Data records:
● ● ●

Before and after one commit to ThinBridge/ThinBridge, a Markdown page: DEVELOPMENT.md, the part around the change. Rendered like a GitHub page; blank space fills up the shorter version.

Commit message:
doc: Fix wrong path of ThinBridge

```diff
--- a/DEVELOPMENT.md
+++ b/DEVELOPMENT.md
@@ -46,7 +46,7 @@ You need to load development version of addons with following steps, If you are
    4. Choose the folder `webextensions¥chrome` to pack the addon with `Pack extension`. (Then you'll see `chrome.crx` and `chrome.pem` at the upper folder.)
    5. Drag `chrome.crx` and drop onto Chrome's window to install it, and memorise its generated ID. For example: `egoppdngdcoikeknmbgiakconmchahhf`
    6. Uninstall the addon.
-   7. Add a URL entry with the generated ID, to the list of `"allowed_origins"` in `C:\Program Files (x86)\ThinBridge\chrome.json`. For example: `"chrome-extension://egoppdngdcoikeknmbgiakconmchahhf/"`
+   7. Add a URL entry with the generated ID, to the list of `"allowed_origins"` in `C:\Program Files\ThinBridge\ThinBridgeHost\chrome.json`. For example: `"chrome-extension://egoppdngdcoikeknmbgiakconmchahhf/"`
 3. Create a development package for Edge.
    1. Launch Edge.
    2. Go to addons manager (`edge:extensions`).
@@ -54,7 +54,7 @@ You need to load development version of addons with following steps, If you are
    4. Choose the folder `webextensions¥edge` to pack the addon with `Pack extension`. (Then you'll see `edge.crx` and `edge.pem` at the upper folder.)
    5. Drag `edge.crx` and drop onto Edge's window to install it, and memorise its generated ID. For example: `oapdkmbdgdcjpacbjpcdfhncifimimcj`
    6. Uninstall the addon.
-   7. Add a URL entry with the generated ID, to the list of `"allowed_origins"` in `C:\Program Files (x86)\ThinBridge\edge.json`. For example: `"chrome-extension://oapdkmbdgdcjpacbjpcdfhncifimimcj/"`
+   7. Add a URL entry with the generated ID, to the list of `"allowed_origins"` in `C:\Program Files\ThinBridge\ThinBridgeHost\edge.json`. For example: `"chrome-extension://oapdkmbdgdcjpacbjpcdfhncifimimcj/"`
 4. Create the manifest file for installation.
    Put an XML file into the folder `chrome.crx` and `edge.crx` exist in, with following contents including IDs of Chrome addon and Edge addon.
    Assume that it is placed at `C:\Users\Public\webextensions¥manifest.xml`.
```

● ● ●

WHAT THE EXERCISE ASKS:
For every record above, print an exact copy.

RESPONSE TO THIS EXERCISE:
Before and after one commit to ThinBridge/ThinBridge, a Markdown page: DEVELOPMENT.md, the part around the change. Rendered like a GitHub page; blank space fills up the shorter version.

Commit message:
doc: Fix wrong path of ThinBridge

```diff
--- a/DEVELOPMENT.md
+++ b/DEVELOPMENT.md
@@ -46,7 +46,7 @@ You need to load development version of addons with following steps, If you are
    4. Choose the folder `webextensions¥chrome` to pack the addon with `Pack extension`. (Then you'll see `chrome.crx` and `chrome.pem` at the upper folder.)
    5. Drag `chrome.crx` and drop onto Chrome's window to install it, and memorise its generated ID. For example: `egoppdngdcoikeknmbgiakconmchahhf`
    6. Uninstall the addon.
-   7. Add a URL entry with the generated ID, to the list of `"allowed_origins"` in `C:\Program Files (x86)\ThinBridge\chrome.json`. For example: `"chrome-extension://egoppdngdcoikeknmbgiakconmchahhf/"`
+   7. Add a URL entry with the generated ID, to the list of `"allowed_origins"` in `C:\Program Files\ThinBridge\ThinBridgeHost\chrome.json`. For example: `"chrome-extension://egoppdngdcoikeknmbgiakconmchahhf/"`
 3. Create a development package for Edge.
    1. Launch Edge.
    2. Go to addons manager (`edge:extensions`).
@@ -54,7 +54,7 @@ You need to load development version of addons with following steps, If you are
    4. Choose the folder `webextensions¥edge` to pack the addon with `Pack extension`. (Then you'll see `edge.crx` and `edge.pem` at the upper folder.)
    5. Drag `edge.crx` and drop onto Edge's window to install it, and memorise its generated ID. For example: `oapdkmbdgdcjpacbjpcdfhncifimimcj`
    6. Uninstall the addon.
-   7. Add a URL entry with the generated ID, to the list of `"allowed_origins"` in `C:\Program Files (x86)\ThinBridge\edge.json`. For example: `"chrome-extension://oapdkmbdgdcjpacbjpcdfhncifimimcj/"`
+   7. Add a URL entry with the generated ID, to the list of `"allowed_origins"` in `C:\Program Files\ThinBridge\ThinBridgeHost\edge.json`. For example: `"chrome-extension://oapdkmbdgdcjpacbjpcdfhncifimimcj/"`
 4. Create the manifest file for installation.
    Put an XML file into the folder `chrome.crx` and `edge.crx` exist in, with following contents including IDs of Chrome addon and Edge addon.
    Assume that it is placed at `C:\Users\Public\webextensions¥manifest.xml`.
```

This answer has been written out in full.